    5. Forget about trying to be perfect.

    If you are in a rut, the last thing you want to do is step on your own toes with perfectionist tendencies.

    Just start small. Do what you can, at your own pace. Let yourself make mistakes.

    Soon, a little trickle of inspiration will come. And then it’ll build up with more trickles. Before you know it, you have a whole stream of ideas.

    Advertising

    6. Paint a vision to work towards.

    If you are continuously getting in a rut with your work, maybe there’s no vision inspiring you to move forward.

    Think about why you are doing this, and what you are doing it for. What is the end vision in mind?

    Make it as vivid as possible. Make sure it’s a vision that inspires you and use that to trigger you to action.

    7. Read a book (or blog).

    The things we read are like food to our brain. If you are out of ideas, it’s time to feed your brain with great materials.

    Here’s a list of 40 books you can start off with. Stock your browser with only the feeds of high quality blogs, such as Lifehack.org, DumbLittleMan, Seth Godin’s Blog, Tim Ferris’ Blog, Zen Habits or The Personal Excellence Blog.

    Check out the best selling books; those are generally packed with great wisdom.

    8. Have a quick nap.

    If you are at home, take a quick nap for about 20-30 minutes. This clears up your mind and gives you a quick boost. Nothing quite like starting off on a fresh start after catching up on sleep.

    Advertising

    9. Remember why you are doing this.

    Sometimes we lose sight of why we do what we do, and after a while we become jaded. A quick refresher on why you even started on this project will help.

    What were you thinking when you thought of doing this? Retrace your thoughts back to that moment. Recall why you are doing this.
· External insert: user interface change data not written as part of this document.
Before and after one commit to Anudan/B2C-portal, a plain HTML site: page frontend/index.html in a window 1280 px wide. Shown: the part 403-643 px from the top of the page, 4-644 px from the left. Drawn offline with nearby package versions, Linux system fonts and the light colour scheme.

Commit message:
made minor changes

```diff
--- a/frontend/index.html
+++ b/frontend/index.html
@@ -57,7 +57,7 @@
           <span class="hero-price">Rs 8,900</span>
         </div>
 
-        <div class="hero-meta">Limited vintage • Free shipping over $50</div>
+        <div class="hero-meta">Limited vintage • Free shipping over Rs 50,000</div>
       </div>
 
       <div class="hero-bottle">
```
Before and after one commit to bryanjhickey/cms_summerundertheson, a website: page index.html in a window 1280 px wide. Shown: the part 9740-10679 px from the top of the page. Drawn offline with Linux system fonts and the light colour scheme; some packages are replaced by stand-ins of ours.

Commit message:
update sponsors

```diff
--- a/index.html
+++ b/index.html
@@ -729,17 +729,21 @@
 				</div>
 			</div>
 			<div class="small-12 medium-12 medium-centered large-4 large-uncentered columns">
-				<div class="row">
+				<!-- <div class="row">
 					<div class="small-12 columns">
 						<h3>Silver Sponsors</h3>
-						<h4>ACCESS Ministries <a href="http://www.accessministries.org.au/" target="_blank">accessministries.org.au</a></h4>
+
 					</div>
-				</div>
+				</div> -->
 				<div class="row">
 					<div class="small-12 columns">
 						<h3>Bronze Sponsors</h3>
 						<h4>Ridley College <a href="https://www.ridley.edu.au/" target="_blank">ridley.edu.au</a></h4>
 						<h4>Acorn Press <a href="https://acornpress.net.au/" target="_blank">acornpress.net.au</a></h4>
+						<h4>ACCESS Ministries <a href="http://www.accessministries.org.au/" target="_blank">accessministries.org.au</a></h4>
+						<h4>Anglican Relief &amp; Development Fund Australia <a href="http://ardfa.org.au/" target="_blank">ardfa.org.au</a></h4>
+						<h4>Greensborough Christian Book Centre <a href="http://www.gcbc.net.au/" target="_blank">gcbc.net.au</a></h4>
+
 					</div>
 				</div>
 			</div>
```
Then reconnect with your muse.

    10. Find some competition.

    Nothing quite like healthy competition to spur us forward. If you are out of ideas, then check up on what people are doing in your space.

    Colleagues at work, competitors in the industry, competitors’ products and websites, networking conventions.. you get the drill.

    11. Go exercise.

    Since you are not making headway at work, might as well spend the time shaping yourself up.

    Sometimes we work so much that we neglect our health and fitness. Go jog, swim, cycle, whichever exercise you prefer.

    As you improve your physical health, your mental health will improve, too. The different facets of ourselves are all interlinked.

    Advertising

    Here’re 15 Tips to Restart the Exercise Habit (and How to Keep It).

    12. Take a good break.

    Ruts are usually signs that you have been working too long and too hard. It’s time to get a break.

    Beyond the quick tips above, arrange for a 1-day or 2-days of break from your work. Don’t check your (work) emails or do anything work-related. Relax and do your favorite activities. You will return to your work recharged and ready to start.

    Contrary to popular belief, the world will not end from taking a break from your work. In fact, you will be much more ready to make an impact after proper rest. My best ideas and inspiration always hit me whenever I’m away from my work.

    Take a look at this to learn the importance of rest: The Importance of Scheduling Downtime

    More Resources About Getting out of a Rut

    Featured photo credit: Joshua Earle via unsplash.com

    Read Next